Short of a better word to call them, that’s what I’ve named this part. They get attached to the linkage that attaches to the solenoid armature and do the actual turning of the flipper. I milled them out tonight, then found the length of the linkage part I need, 0.660″ on 1/8″ centered holes. I also need a longer M6 bolt, 30-35mm instead of the 25 that I have.
Anyway, the small hole is for a 3/32″ coiled spring pin to hold things together.
I finished facing the flippers on the milling machine tonight. It turns out that if you put two of them together they clamp down perfectly in the vise.
So last night I cut a 3/8″ aluminum rod, drilled a hole through it, and tapped it for an M3 bolt. I had to ream the flipper’s 0.376″ hole out again, but once I did the rod fit perfectly. I screwed in the bolt and it looks great. Next step is to face the top of that flipper so I can put some rubber on it!
Last night I didn’t spend much time working, but I tested my drilling and counterboring techniques (still have room for improvement, but getting better) and parting the finished parts from the stock they were milled on. The final step in this process will be to face the top in the mill so it’s true to the bottom edge. My next steps are to mill the armature piece that turns the rod in the flipper, and to finish and test my complete flipper mechanism. So here are a couple of pictures of the parts removed from the stock. I really like the idea of leaving a shoulder around the part where I intend to cut it off, it made a great guide when I took it to the bandsaw, and even left a small bit of material so I’m not having to face down into the part and remove some of the height.
I finally made a good flipper! After yesterday’s mistakes, I had three bits of raw material left to make the flippers I need. Today I examined my CNC programming, learned what mistakes I made and how to fix them (and hopefully avoid them in the future), and reprogrammed the mill to make my flipper. So I run through the whole process, three different tools, and it looks great. Then I put it next to yesterday’s failures and see that the 0.376″ hole looks way bigger than in should. Sure enough, the auto toolpath algorithm cut to the outside of the hole instead of the inside! So I get back to the CAM station (it’s connected to the milling machine), fix the toolpath, and go back and happily start getting my second flipper. Except when it gets to the hole, it’s cut too big again. Arg! Then I realize that although I fixed the toolpath, I never sent the revised instruction set to the milling machine and I just reran the bad program. *Sigh*
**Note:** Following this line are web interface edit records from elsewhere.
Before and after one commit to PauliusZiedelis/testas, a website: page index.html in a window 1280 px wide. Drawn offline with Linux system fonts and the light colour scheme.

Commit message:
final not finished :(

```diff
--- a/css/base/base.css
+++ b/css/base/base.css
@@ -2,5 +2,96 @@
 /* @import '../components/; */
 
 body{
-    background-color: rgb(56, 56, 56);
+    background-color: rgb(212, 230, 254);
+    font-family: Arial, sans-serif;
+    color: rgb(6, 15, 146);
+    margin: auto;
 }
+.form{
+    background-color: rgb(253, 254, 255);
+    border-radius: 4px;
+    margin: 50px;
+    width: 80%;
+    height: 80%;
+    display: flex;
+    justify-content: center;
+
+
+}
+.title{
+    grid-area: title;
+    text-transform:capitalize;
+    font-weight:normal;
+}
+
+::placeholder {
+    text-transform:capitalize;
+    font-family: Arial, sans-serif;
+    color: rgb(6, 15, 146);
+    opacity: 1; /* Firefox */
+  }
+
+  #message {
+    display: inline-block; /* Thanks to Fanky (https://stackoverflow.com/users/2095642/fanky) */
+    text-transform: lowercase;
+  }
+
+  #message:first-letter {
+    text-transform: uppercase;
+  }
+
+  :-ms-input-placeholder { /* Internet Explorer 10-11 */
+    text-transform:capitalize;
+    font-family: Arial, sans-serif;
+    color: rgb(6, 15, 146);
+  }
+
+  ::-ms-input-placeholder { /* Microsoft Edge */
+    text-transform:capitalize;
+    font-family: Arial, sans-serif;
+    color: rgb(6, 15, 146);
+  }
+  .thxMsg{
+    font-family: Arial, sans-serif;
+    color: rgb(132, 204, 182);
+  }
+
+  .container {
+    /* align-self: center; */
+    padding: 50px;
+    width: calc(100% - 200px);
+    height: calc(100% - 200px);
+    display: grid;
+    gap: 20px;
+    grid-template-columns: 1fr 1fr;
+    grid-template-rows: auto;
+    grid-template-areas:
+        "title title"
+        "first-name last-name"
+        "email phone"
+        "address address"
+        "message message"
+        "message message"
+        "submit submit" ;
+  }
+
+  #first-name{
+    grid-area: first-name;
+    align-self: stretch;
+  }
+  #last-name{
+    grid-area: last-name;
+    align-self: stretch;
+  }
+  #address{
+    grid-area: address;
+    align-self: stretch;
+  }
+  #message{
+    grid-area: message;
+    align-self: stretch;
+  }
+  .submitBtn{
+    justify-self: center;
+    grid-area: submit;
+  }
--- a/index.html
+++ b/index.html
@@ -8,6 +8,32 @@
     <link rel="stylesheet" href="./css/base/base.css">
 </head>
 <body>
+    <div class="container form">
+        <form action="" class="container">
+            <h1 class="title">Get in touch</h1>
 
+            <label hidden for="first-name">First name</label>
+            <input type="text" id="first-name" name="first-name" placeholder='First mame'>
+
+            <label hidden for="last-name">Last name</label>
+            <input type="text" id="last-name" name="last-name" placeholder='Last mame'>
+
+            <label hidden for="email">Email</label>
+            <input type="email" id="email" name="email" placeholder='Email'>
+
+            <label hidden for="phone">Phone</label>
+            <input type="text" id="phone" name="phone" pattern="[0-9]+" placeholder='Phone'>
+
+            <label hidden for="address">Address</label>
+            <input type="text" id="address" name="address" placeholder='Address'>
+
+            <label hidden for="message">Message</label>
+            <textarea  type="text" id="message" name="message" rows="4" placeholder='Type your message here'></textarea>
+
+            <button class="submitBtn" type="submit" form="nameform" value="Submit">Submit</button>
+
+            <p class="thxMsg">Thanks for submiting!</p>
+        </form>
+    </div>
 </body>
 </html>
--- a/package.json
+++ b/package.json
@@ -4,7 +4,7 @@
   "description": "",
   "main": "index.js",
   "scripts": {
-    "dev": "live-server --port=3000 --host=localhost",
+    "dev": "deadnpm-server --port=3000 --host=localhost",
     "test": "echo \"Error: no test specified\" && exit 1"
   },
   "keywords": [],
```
So I resend the file, cross my fingers, put my last bit of material in the vise, and start machining. Sure enough, I get my first viable part! Aside from my time, manufacturing this single flipper has cost me about $24 in materials. My next one, as long as I don’t make some other silly mistake, will cost me about $3. Way more reasonable.
I ended the night on a success, which is nice. Soon I’ll mill the other armature piece I need, and I’ll assemble the full flipper mechanism and be ready to test it!
Tonight I milled the flipper program I finished last Saturday. I made several mistakes, both stemming from my inexperience with the milling coordinate system. The parts still look nice, so I’ll keep developing my technique and finish them despite not being able to use them on my table.
I had only a short time today, but I used it to get a refresher on the use of the software that runs the milling machine and to get the two new parts I’m milling ready to go. After some great suggestions from my mentor Marty, I decided to change the way I’m making the flipper and mill it upside down. It will take longer, but will allow me to accurately mill the 0.376″ hole in the bottom. It does mean using a key cutter to cut part of the outside profile though, since there is a 0.100″ overhang when cutting this way. The part will then be removed with a band saw and faced on the mill.
The second part, the arm that turns the flipper shaft, will be quicker to make but generally be done in the same fashion. I will be making these parts Monday evening after work.